Records from a collection
* * * * * * * * *
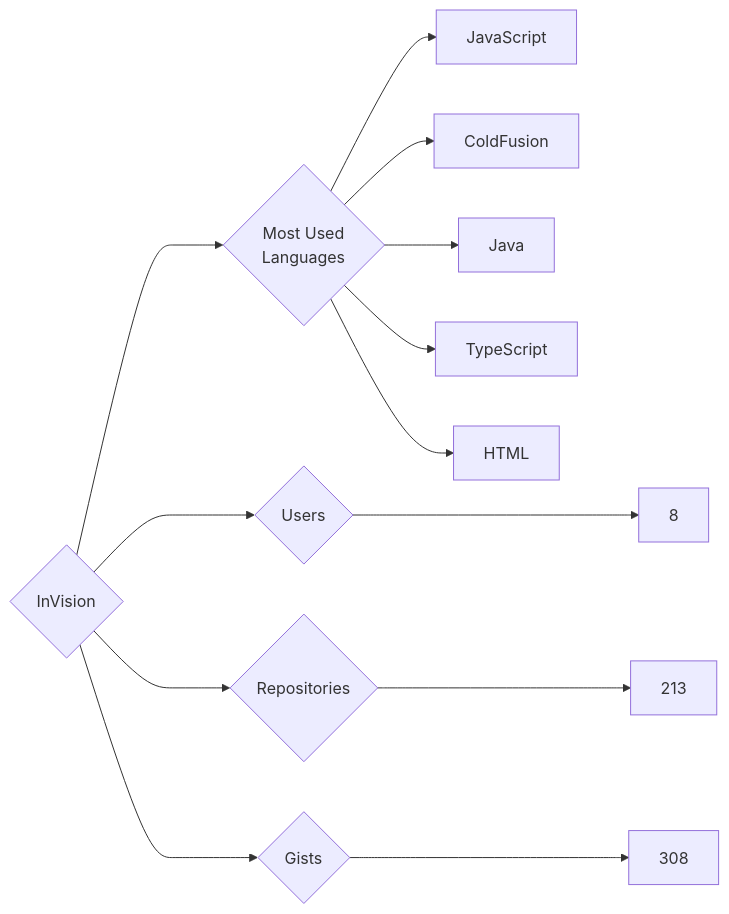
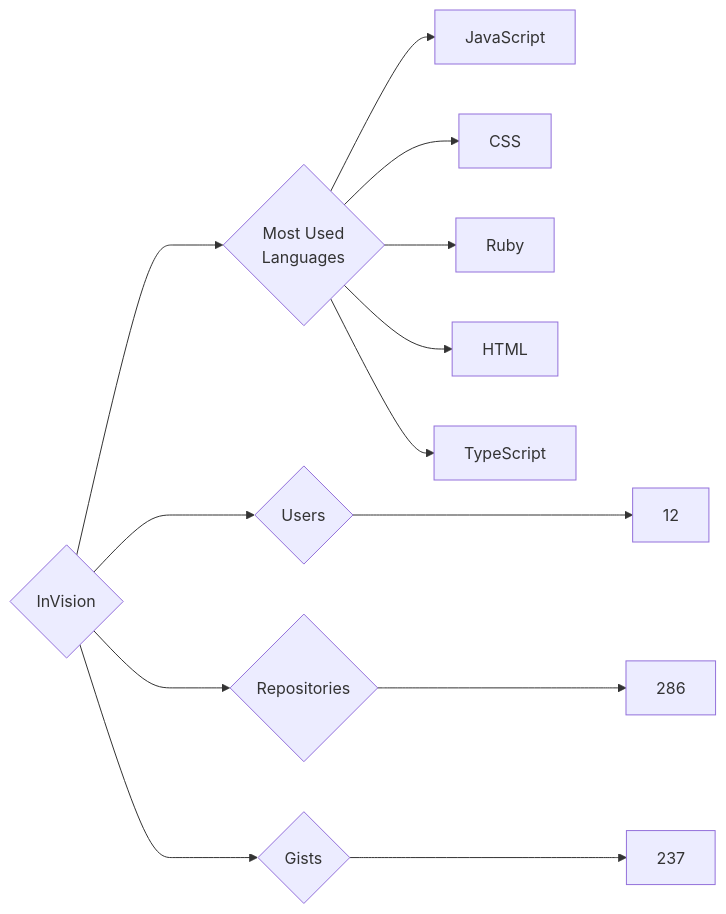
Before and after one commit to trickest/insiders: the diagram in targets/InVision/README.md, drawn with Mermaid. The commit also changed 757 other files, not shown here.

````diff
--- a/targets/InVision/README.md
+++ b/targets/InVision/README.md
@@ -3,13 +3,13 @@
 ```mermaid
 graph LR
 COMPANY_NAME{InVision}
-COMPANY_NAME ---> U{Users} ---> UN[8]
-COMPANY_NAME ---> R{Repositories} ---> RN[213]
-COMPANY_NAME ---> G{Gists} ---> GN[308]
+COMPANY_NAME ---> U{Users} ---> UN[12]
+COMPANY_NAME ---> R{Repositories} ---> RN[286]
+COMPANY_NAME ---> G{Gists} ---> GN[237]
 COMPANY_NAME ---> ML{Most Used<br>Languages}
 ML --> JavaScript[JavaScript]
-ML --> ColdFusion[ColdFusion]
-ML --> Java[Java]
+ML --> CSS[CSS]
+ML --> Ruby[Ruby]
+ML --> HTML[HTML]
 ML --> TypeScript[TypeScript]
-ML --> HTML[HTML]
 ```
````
* * * * * * * * *
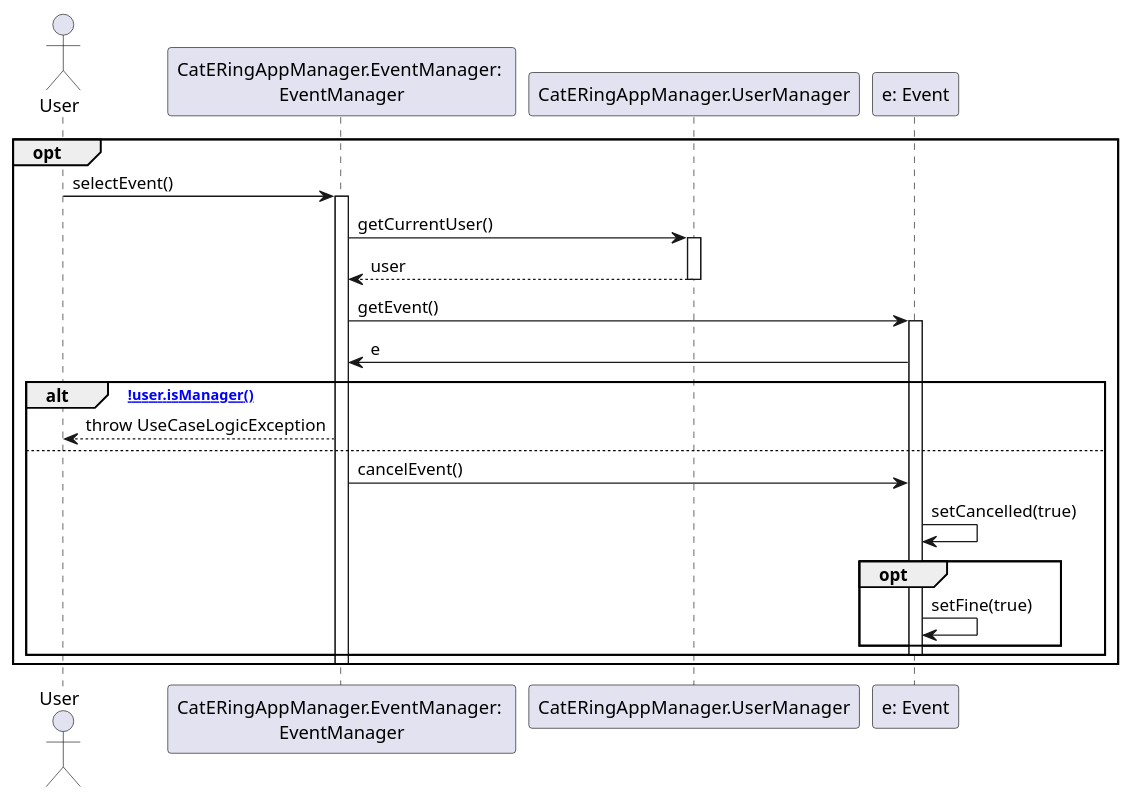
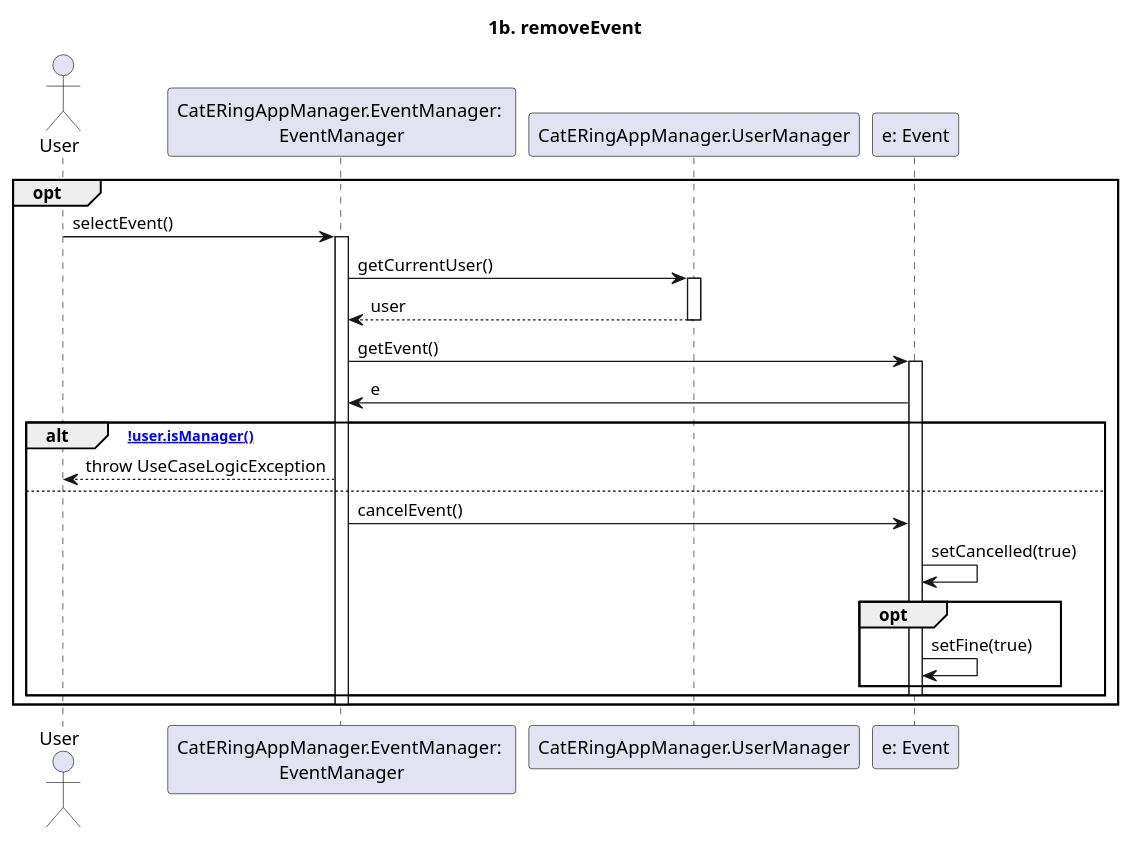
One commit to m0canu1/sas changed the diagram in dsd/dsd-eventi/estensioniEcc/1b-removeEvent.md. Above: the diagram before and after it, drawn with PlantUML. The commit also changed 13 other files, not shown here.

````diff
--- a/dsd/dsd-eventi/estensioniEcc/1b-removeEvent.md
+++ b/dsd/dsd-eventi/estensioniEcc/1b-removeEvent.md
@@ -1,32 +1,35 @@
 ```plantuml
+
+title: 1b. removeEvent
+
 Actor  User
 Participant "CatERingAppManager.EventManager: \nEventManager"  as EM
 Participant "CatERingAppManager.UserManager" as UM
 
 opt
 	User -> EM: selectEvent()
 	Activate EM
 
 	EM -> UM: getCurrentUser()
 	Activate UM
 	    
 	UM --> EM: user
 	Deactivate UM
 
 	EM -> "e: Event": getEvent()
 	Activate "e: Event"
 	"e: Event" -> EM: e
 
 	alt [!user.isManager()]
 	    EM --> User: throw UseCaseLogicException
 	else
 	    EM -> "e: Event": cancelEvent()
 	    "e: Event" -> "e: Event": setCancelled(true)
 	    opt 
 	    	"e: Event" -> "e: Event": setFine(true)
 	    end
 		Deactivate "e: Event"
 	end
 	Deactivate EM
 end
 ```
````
* * * * * * * * *
Problem requirements: Lines with "removeEvent": state how many there are in the records, and nothing more.

Written solution: 4